[Work request] Word for word, restate the listing that follows and leave out the images.

[Dataset]
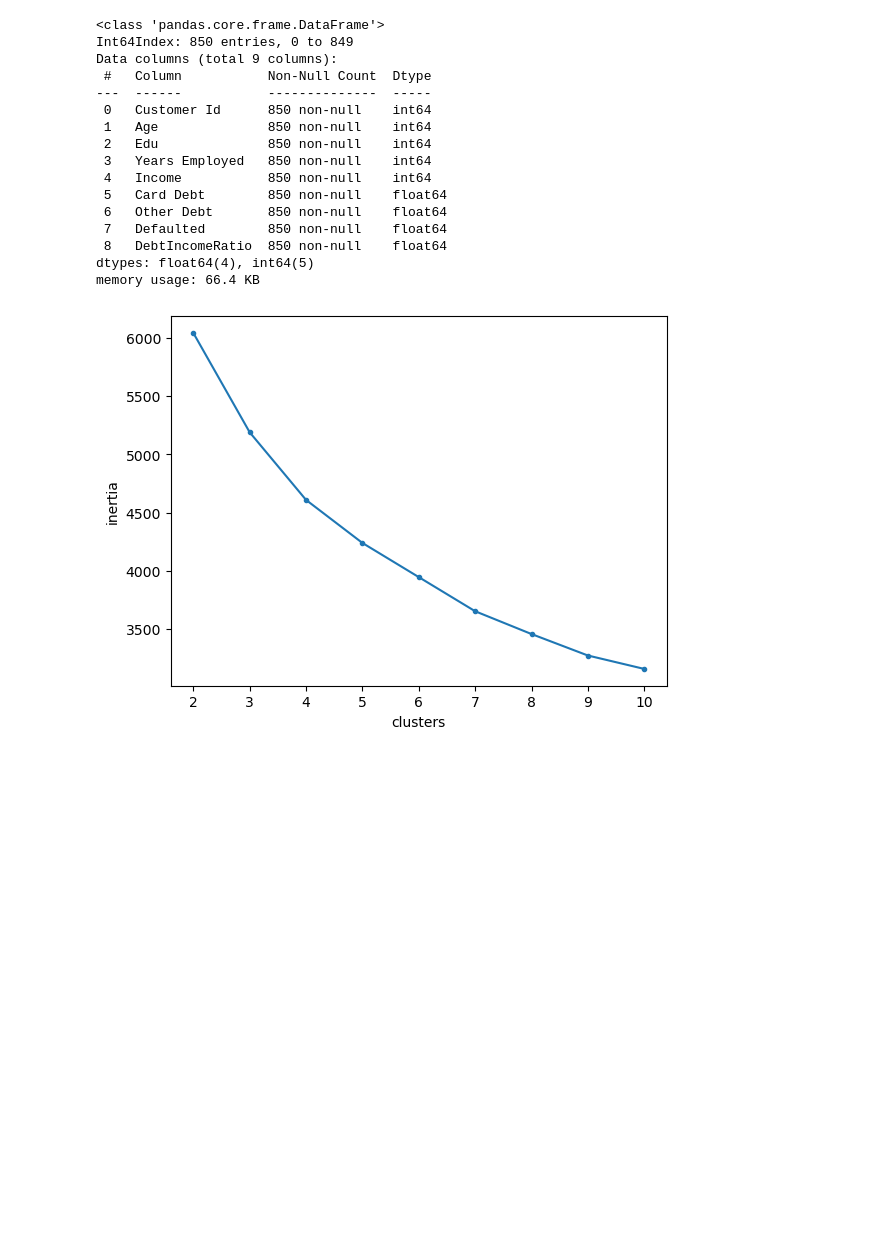
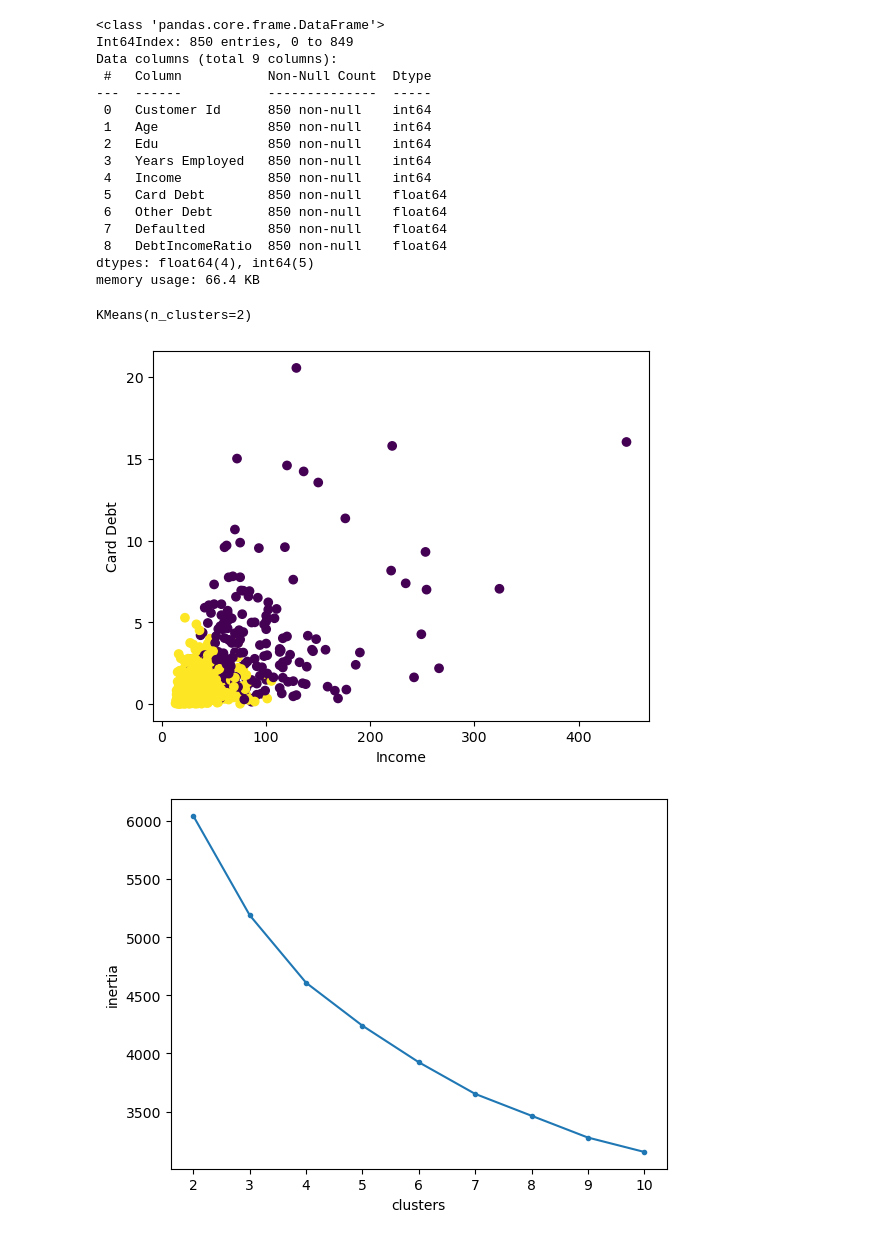
Before and after one commit to BrianArradondo/DS_Class_Assignments, a Jupyter notebook: KMeans Core 1.ipynb, the cells around one changed output. Cells and saved outputs as stored; diff of their text form; code cells hidden in the pictures; blank space fills up the shorter version.

```diff
--- a/KMeans Core 1.ipynb
+++ b/KMeans Core 1.ipynb
@@ -54,6 +58,18 @@ memory usage: 66.4 KB
 # %%
 scaler = StandardScaler() # Instantiates the Transformer
 scaled_df = scaler.fit_transform(df)
+# %%
+kmeans = KMeans(n_clusters = 2)
+kmeans.fit(scaled_df)
+# %% [output]
+KMeans(n_clusters=2)
+# %%
+df["cluster"] = kmeans.labels_
+plt.scatter(df["Income"], df["Card Debt"], c = df["cluster"])
+plt.xlabel("Income")
+plt.ylabel("Card Debt");
+# %% [output]
+[figure, added]
 # %%
 inertias = []
 
```
Also changed, not shown: parts of 5 cells of this notebook, 2 other files.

[Your response]
Before and after one commit to BrianArradondo/DS_Class_Assignments, a Jupyter notebook: KMeans Core 1.ipynb, the cells around one changed output. Cells and saved outputs as stored; diff of their text form; code cells hidden in the pictures; blank space fills up the shorter version.

```diff
--- a/KMeans Core 1.ipynb
+++ b/KMeans Core 1.ipynb
@@ -54,6 +58,18 @@ memory usage: 66.4 KB
 # %%
 scaler = StandardScaler() # Instantiates the Transformer
 scaled_df = scaler.fit_transform(df)
+# %%
+kmeans = KMeans(n_clusters = 2)
+kmeans.fit(scaled_df)
+# %% [output]
+KMeans(n_clusters=2)
+# %%
+df["cluster"] = kmeans.labels_
+plt.scatter(df["Income"], df["Card Debt"], c = df["cluster"])
+plt.xlabel("Income")
+plt.ylabel("Card Debt");
+# %% [output]
+[figure, added]
 # %%
 inertias = []
 
```
Also changed, not shown: parts of 5 cells of this notebook, 2 other files.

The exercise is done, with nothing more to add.